IMAGE: CNS photo/Paul Haring

By Junno Arocho Esteves

VATICAN CITY (CNS) -- Young Catholics are looking for a church that listens to their concerns, accompanies them in discerning their vocations and helps them confront the challenges they face, said a working document for the upcoming Synod of Bishops on young people.

The synod's "instrumentum laboris" (working document), published by the Vatican June 19, stated that young people "want to see a church that shares their situations of life in the light of Gospel rather than by preaching."

Quoting a presynod gathering of young people who met at the Vatican March 19-25, the working document said young Catholics "want an authentic church. With this, we would like to express, particularly to the church hierarchy, our request for a transparent, welcoming, honest, attractive, communicative, accessible, joyful and interactive community."

The working document is based mainly on comments solicited in a questionnaire last June from national bishops' conferences around the world as well as the final document of the presynod gathering.

An estimated 305 young adults participated in the weeklong presynod meeting, which allowed practicing Catholics and others to provide input for Pope Francis and the world's bishops, who will meet at the synod in October to discuss "young people, faith and vocational discernment." Some 15,000 young people also participated in the presynod process through Facebook groups online.

The meeting, the working document said, "highlighted the potential that younger generations represent" as well as their "hopes and desires."

"Young people are great seekers of meaning, and everything that is in harmony with their search to give value to their lives arouses their attention and motivates their commitment," it said.

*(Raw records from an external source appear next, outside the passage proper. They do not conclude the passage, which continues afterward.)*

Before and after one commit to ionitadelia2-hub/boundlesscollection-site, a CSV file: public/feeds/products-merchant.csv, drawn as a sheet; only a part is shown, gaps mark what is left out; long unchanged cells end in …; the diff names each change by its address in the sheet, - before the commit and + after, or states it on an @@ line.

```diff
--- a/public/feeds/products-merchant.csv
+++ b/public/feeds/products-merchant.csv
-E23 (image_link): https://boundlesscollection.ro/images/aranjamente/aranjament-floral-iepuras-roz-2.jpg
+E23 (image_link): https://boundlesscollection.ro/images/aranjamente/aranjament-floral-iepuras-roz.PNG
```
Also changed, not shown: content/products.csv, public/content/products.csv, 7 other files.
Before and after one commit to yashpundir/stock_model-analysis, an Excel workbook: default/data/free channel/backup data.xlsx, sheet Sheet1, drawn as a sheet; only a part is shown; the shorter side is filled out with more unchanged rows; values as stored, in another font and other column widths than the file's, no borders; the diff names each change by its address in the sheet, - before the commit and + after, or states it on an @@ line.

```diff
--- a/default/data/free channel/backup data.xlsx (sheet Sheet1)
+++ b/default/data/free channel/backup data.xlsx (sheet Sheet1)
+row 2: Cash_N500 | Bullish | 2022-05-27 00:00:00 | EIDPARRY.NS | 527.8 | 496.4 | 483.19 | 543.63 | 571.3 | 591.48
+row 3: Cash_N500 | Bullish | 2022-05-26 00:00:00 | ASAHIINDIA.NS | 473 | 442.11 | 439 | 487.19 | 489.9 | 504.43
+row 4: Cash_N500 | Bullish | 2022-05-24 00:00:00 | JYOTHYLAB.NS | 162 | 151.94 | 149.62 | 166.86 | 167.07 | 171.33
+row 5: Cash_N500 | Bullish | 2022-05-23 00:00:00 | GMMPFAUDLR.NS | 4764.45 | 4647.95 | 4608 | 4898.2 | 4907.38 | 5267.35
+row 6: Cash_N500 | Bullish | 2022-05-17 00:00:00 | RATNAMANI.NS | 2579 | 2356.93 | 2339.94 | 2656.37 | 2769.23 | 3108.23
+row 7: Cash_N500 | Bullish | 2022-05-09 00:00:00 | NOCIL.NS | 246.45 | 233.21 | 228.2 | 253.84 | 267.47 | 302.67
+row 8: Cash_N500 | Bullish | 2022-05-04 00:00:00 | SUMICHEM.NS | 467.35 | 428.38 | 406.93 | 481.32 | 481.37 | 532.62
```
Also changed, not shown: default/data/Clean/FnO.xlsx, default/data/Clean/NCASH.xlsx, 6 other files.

Presenting the "instrumentum laboris" to journalists at a press briefing June 19, Cardinal Lorenzo Baldisseri, secretary-general of the synod, said the synod's goal is that young Catholics may find "the beauty of life, beginning from the happy relationship with the God of the covenant and of love" in a world that often robs them of their "affections, bonds and prospective of life."

"The synod dedicated to young people gives us the opportunity to rediscover the hope of a good life, the dream of a pastoral renewal, the desire for community and passion for education," he said.

Divided into three parts, the working document outlines the church's need to listen to young people, to help guide them in the faith and in discerning their vocational calling, and to identify pastoral and missionary paths to be able to accompany them.

The responses collected by bishops' conferences around the world cited a need for ways to help young men and women confront the challenges of cultural changes that sometimes disregard traditions and spirituality.

The working document also states that while the church highlights the importance of the body, affection and sexuality, many young Catholic men and women "do not follow the directions of the sexual morality of the church."

"Although no bishops' conferences offer solutions or indications, many (conferences) believe the issue of sexuality should be discussed more openly and without judgment," it said.

Young people attending the presynod meeting said issues such as contraception, abortion, homosexuality, cohabitation and marriage are often debated both by young Catholics and non-Catholics.

The working document also highlighted the need to reaffirm church teaching on the body and sexuality at a time when biomedical advancements have pushed a more "technocratic approach to the body," citing examples such as egg donation and surrogacy.

"Moreover, precocious sexuality, sexual promiscuity, digital pornography, the exhibition of one's own body online and sexual tourism risk disfiguring the beauty and depth of emotional and sexual life," the "instrumentum laboris" said.

Church leaders, it said, must "speak in practical terms about controversial subjects such as homosexuality and gender issues, which young people are already freely discussing without taboo."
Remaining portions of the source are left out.